-- Data under study follows --
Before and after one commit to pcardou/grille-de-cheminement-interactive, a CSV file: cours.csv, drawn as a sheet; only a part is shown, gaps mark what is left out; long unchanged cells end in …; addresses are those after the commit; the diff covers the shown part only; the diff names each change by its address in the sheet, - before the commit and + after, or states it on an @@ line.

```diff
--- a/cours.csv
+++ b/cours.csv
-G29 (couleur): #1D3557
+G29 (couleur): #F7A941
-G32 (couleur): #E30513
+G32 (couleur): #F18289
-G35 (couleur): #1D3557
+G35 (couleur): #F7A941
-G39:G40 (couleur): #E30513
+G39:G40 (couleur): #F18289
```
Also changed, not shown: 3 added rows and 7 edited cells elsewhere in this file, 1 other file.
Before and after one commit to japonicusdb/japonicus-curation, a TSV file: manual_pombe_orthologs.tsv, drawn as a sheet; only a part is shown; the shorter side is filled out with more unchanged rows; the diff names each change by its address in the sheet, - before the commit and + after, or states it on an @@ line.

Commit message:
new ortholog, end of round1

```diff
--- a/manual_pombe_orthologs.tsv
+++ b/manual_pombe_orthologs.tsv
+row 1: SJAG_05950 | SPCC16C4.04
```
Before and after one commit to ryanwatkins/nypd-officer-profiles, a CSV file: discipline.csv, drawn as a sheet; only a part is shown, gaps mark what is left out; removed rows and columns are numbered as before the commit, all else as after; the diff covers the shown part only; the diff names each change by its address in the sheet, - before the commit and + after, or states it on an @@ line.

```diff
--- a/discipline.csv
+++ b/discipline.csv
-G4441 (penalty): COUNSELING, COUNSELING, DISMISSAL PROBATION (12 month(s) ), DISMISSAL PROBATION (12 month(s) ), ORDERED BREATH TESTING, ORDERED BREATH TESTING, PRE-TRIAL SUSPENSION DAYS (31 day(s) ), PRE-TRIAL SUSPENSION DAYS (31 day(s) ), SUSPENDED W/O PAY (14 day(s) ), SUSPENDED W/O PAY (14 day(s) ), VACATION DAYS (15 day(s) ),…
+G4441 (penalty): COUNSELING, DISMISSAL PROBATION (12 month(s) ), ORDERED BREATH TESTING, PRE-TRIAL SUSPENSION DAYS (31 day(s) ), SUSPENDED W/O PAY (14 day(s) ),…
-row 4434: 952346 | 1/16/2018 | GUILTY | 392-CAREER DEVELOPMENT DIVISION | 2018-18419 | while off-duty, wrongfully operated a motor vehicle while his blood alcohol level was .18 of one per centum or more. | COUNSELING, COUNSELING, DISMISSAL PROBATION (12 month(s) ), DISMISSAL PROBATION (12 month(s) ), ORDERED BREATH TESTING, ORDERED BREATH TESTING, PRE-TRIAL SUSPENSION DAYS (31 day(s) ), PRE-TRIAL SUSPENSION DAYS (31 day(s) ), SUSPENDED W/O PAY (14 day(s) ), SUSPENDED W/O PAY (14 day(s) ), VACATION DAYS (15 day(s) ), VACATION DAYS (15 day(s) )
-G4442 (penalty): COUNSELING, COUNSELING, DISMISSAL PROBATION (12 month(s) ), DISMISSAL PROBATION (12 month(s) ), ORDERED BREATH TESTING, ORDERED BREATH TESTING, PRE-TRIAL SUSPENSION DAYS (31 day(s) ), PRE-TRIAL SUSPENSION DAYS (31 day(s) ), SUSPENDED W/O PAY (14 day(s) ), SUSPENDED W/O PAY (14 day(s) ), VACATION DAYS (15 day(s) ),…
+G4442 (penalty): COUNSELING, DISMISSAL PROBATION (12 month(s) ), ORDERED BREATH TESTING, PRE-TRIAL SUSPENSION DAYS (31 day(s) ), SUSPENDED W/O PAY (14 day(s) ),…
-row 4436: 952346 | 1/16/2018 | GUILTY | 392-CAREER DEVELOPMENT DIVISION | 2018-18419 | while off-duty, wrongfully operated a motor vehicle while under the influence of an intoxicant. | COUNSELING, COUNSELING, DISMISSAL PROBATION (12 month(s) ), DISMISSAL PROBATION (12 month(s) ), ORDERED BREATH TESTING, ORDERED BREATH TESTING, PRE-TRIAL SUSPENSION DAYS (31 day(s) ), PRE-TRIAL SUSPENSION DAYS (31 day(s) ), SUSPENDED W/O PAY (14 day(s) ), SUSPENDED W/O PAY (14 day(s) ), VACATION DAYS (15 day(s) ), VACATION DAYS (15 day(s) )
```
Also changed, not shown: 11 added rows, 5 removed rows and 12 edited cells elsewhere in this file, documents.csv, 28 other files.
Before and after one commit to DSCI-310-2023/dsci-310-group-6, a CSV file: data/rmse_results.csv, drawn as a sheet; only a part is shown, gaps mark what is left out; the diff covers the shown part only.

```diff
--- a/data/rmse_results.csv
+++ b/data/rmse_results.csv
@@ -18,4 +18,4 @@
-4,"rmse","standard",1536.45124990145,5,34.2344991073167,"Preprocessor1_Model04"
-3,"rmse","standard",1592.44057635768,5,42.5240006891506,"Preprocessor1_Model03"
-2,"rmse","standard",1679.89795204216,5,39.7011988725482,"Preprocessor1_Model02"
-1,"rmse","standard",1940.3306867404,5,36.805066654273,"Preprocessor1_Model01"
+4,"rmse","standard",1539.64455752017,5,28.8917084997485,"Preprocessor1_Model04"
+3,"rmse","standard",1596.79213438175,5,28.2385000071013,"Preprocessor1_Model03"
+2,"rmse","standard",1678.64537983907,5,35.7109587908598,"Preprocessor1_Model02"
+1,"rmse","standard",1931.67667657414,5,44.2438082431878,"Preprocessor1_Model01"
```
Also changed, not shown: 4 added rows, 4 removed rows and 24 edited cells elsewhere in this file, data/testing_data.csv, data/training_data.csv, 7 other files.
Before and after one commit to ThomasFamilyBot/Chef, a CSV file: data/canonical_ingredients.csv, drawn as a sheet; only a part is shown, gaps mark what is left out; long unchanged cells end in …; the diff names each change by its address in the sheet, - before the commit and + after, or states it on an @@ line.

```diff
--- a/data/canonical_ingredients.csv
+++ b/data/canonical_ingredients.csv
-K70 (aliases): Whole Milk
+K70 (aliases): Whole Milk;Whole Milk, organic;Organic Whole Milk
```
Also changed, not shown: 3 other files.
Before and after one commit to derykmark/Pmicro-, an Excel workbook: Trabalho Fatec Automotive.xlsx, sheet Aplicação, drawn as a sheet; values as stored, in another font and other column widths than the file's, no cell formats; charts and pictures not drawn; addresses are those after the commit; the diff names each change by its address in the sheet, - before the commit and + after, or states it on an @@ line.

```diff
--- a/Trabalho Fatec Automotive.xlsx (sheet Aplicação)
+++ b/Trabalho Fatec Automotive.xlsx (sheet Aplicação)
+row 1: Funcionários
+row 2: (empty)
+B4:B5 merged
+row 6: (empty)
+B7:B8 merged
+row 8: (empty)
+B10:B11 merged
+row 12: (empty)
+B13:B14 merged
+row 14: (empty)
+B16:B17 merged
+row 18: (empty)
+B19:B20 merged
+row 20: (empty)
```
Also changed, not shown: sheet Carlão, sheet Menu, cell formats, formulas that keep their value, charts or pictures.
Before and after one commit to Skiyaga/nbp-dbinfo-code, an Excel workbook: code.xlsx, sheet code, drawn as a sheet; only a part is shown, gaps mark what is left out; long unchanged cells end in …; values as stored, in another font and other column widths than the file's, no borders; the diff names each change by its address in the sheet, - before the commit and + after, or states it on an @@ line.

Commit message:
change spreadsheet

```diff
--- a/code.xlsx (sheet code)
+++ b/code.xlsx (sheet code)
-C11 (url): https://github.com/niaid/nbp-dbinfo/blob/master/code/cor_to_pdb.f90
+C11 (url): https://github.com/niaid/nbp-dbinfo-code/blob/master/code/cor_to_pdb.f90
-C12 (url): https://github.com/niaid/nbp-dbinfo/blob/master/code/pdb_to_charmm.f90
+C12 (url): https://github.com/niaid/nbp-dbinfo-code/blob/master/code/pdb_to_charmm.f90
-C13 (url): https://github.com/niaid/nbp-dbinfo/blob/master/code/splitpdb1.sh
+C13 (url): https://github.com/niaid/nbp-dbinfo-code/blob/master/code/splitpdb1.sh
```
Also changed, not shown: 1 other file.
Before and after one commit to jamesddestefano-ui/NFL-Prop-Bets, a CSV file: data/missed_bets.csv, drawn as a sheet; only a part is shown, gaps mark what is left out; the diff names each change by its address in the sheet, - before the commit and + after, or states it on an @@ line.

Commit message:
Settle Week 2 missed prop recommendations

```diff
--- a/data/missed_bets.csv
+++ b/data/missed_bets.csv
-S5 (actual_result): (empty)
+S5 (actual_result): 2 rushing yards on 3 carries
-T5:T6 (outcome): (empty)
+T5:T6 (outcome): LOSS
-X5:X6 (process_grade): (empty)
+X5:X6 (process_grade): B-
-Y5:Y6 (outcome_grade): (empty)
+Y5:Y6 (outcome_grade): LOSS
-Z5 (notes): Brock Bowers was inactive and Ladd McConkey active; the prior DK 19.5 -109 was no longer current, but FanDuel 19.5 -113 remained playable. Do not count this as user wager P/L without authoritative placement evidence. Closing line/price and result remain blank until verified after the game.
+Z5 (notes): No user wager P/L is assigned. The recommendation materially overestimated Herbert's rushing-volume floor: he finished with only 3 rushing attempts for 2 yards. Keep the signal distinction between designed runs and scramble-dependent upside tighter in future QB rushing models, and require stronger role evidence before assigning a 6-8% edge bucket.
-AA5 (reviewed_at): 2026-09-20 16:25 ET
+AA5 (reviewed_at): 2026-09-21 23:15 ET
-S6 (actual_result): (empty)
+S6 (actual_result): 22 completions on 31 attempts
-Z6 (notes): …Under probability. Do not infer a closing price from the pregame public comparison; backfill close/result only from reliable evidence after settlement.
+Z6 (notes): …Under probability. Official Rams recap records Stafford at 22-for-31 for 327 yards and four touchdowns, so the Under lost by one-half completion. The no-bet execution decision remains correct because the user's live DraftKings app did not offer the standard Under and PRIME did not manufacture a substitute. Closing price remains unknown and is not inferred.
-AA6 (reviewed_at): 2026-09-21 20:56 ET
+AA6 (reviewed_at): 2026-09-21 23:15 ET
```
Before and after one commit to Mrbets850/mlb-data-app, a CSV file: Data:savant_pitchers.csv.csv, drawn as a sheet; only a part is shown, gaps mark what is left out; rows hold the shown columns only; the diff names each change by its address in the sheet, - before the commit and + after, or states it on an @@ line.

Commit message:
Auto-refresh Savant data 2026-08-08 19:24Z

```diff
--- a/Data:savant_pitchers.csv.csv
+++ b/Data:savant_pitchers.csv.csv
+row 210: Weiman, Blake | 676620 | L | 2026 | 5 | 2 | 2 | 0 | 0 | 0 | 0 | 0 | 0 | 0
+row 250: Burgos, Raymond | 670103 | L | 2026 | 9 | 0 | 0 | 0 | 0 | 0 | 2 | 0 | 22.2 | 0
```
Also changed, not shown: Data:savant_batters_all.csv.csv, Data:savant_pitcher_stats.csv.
-- Data under study concluded --
* _What to do_
Whenever a line in the records above contains the string "added", copy that line.

* _Finished exercise_
Also changed, not shown: 3 added rows and 7 edited cells elsewhere in this file, 1 other file.
Also changed, not shown: 11 added rows, 5 removed rows and 12 edited cells elsewhere in this file, documents.csv, 28 other files.
Also changed, not shown: 4 added rows, 4 removed rows and 24 edited cells elsewhere in this file, data/testing_data.csv, data/training_data.csv, 7 other files.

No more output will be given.